- In Windows XP, click on Start, then Run. Type in “cmd” and hit ok. Now, change to the directory to where you downloaded shaman_hep. For most people, you will do this by typing “cd c:\program files\world of warcraft\logs” or maybe yours is in c:\games\world of warcraft\logs”. If you have WoW installed somewhere else, hopefully you know enough about DOS to change to that directory.
- I don’t run Vista, but according to Stassart you can “Open Explorer to the shaman_hep folder, shift-right click on the folder and select “Open Command Window here.””
- Once you’re in the right spot, type perl shaman_hep.pl -c [Insert Character Name Here].cfg WowCombatLog.txt > Report.
- You didn’t really type “insert character name here” did you? Make sure it’s something like Wugan.cfg. If you changed the name of your combat log, make sure to use that name instead of WowCombatLog.txt.
- Here’s what that line of text is telling your computer to do, roughly. “Perl” tells it to run something in perl, I assume. “Shaman_hep.pl – c” tells it what to run. Wugan.cfg tells it to use your configuration file. “WoWCombatLog.txt” tells it what log to run the report on. “> Report” tells it where to output the results of the program, in this case a file called “report” that will be placed in your logs folder.
- Shaman_hep may take a while to run, so give it some time and if it’s still staring at you 15 minutes later, try to figure out where you went wrong.
- If it worked, open up the “report” file in notepad and scroll towards the bottom to discover your personal Shaman HEP values. Congrats! There is a ton of other information in the report, so dig around and enjoy.

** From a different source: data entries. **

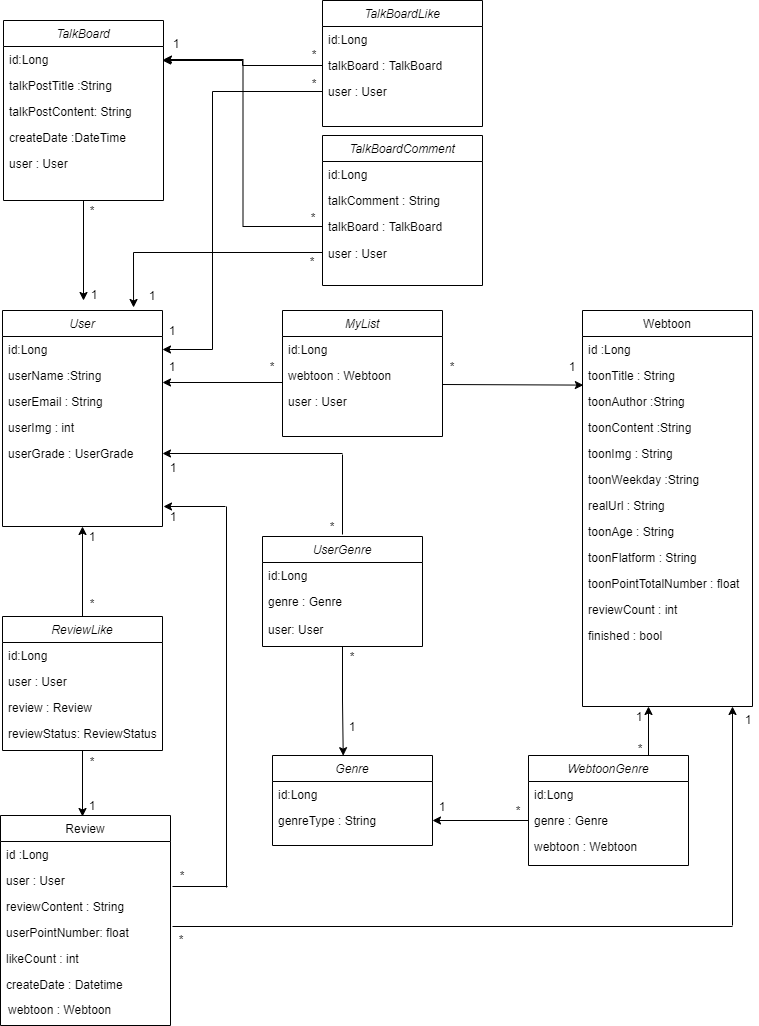
yeonnwoo/Webtooni_server keeps this draw.io diagram as webtooniverse Diagram.png. Above is the earlier version. Source tidied: cells renumbered, new cells last; positions are measured from the earlier drawing's top-left corner, leaving out a move shared by most shapes.
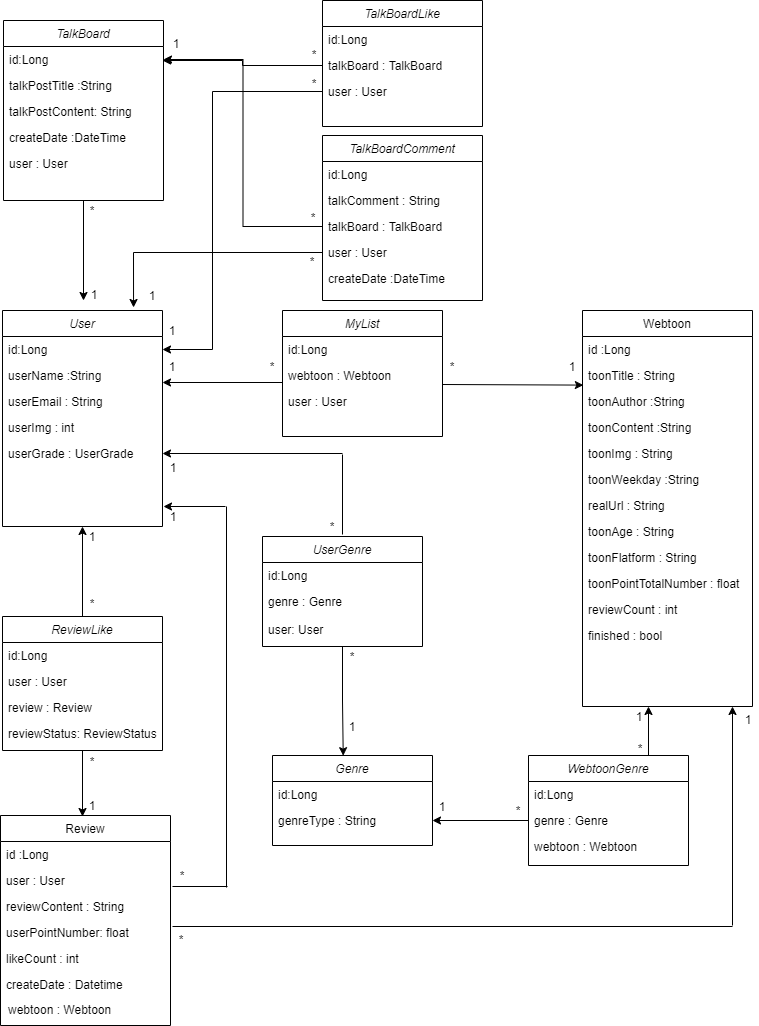
After the change.

The edit, as a diff of the source:
```diff
@@ -310,7 +310,7 @@
       <mxGeometry y="130" width="160" height="26" as="geometry" />
     </mxCell>
     <mxCell id="94" value="TalkBoardComment" style="swimlane;fontStyle=2;align=center;verticalAlign=top;horizontal=1;startSize=26;rounded=0;shadow=0;strokeWidth=1;" parent="1" vertex="1">
-      <mxGeometry x="322" y="135" width="160" height="150" as="geometry" />
+      <mxGeometry x="322" y="135" width="160" height="165" as="geometry" />
     </mxCell>
     <mxCell id="95" value="id:Long" style="text;align=left;verticalAlign=top;spacingLeft=4;spacingRight=4;overflow=hidden;" parent="94" vertex="1">
       <mxGeometry y="26" width="160" height="26" as="geometry" />
@@ -321,6 +321,12 @@
     <mxCell id="97" value="talkBoard : TalkBoard" style="text;align=left;verticalAlign=top;spacingLeft=4;spacingRight=4;overflow=hidden;points=[[0,0.5],[1,0.5]];portConstraint=eastwest;rounded=0;shadow=0;html=0;" parent="94" vertex="1">
       <mxGeometry y="78" width="160" height="26" as="geometry" />
     </mxCell>
+    <mxCell id="103" value="user : User" style="text;align=left;verticalAlign=top;spacingLeft=4;spacingRight=4;overflow=hidden;rounded=0;shadow=0;html=0;" parent="94" vertex="1">
+      <mxGeometry y="104" width="160" height="26" as="geometry" />
+    </mxCell>
+    <mxCell id="112" value="createDate :DateTime" style="text;align=left;verticalAlign=top;spacingLeft=4;spacingRight=4;overflow=hidden;rounded=0;shadow=0;html=0;" parent="94" vertex="1">
+      <mxGeometry y="130" width="160" height="26" as="geometry" />
+    </mxCell>
     <mxCell id="98" value="1" style="text;html=1;strokeColor=none;fillColor=none;align=center;verticalAlign=middle;whiteSpace=wrap;rounded=0;" parent="1" vertex="1">
       <mxGeometry x="84" y="284" width="20" height="20" as="geometry" />
     </mxCell>
@@ -338,9 +344,6 @@
     <mxCell id="102" value="*" style="text;html=1;strokeColor=none;fillColor=none;align=center;verticalAlign=middle;whiteSpace=wrap;rounded=0;" parent="1" vertex="1">
       <mxGeometry x="302" y="251" width="20" height="20" as="geometry" />
     </mxCell>
-    <mxCell id="103" value="user : User" style="text;align=left;verticalAlign=top;spacingLeft=4;spacingRight=4;overflow=hidden;rounded=0;shadow=0;html=0;" parent="1" vertex="1">
-      <mxGeometry x="322" y="240" width="160" height="26" as="geometry" />
-    </mxCell>
     <mxCell id="104" style="edgeStyle=orthogonalEdgeStyle;rounded=0;jettySize=auto;html=1;exitX=0;exitY=0.5;exitDx=0;exitDy=0;entryX=1;entryY=0.5;entryDx=0;entryDy=0;" parent="1" edge="1" source="97" target="89">
       <mxGeometry relative="1" as="geometry" />
     </mxCell>
```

In a future post, I’ll discuss the limitations of relying 100% on shaman HEP values to gear your character. In short, you need to make sure that you won’t be running out of mana based on your raid, playstyle, and comfort with having a low mana pool. Having 1200 haste makes for some really fast chain heal spam, but it can also make you OOM real fast if you’re not careful. You also need to consider your role in the raid. But, knowing your Shaman HEP stat weightings is a great start to making informed gear choices for your little healing machine, and every serious raiding shaman should at least know how to get these numbers.